EXERCISE DIRECTIONS:
Find the string "Elas" in the records and copy each line where it occurs.

PROVIDED DATA:
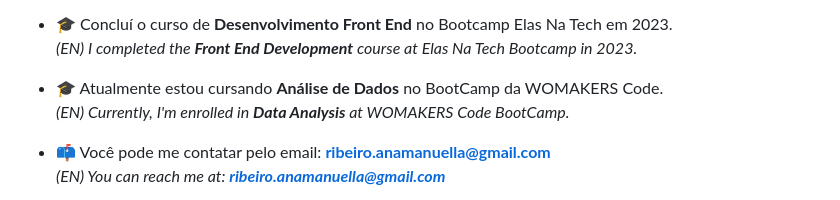
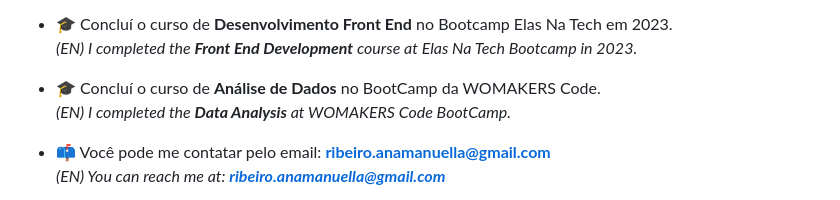
Before and after one commit to anamanuellar/anamanuellar, a Markdown page: README.md, the part around the change. Rendered like a GitHub page.

```diff
--- a/README.md
+++ b/README.md
@@ -14,8 +14,8 @@
 - 🎓  Concluí o curso de **Desenvolvimento Front End** no Bootcamp Elas Na Tech em 2023.<br>
       <i> (EN) I completed the **Front End Development** course at Elas Na Tech Bootcamp in 2023.</i>
 
-- 🎓 Atualmente estou cursando **Análise de Dados** no BootCamp da WOMAKERS Code.<br>
-      <i>  (EN) Currently, I'm enrolled in **Data Analysis** at WOMAKERS Code BootCamp.</i>
+- 🎓 Concluí o curso de **Análise de Dados** no BootCamp da WOMAKERS Code.<br>
+      <i>  (EN) I completed the **Data Analysis** at WOMAKERS Code BootCamp.</i>
 
 - 📫 Você pode me contatar pelo email: **ribeiro.anamanuella@gmail.com**<br>
 <i> (EN) You can reach me at: **ribeiro.anamanuella@gmail.com**</i>
```
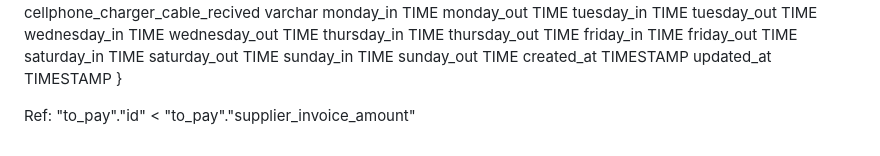
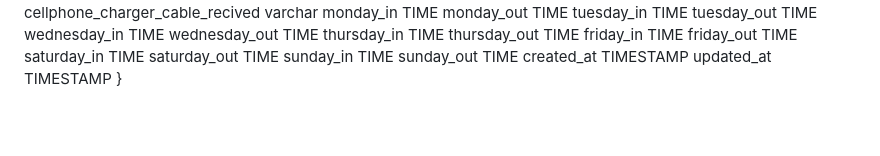
Before and after one commit to avalos22/klwebapp, a Markdown page: dbdiagram-io.md, the part around the change. GitHub-like rendering; blank space fills up the shorter version.

```diff
--- a/dbdiagram-io.md
+++ b/dbdiagram-io.md
@@ -589,6 +589,3 @@ Table employe {
     created_at TIMESTAMP
     updated_at TIMESTAMP
 }
-
-
-Ref: "to_pay"."id" < "to_pay"."supplier_invoice_amount"
```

ANSWER TO THIS TASK:
 - 🎓  Concluí o curso de **Desenvolvimento Front End** no Bootcamp Elas Na Tech em 2023.<br>
       <i> (EN) I completed the **Front End Development** course at Elas Na Tech Bootcamp in 2023.</i>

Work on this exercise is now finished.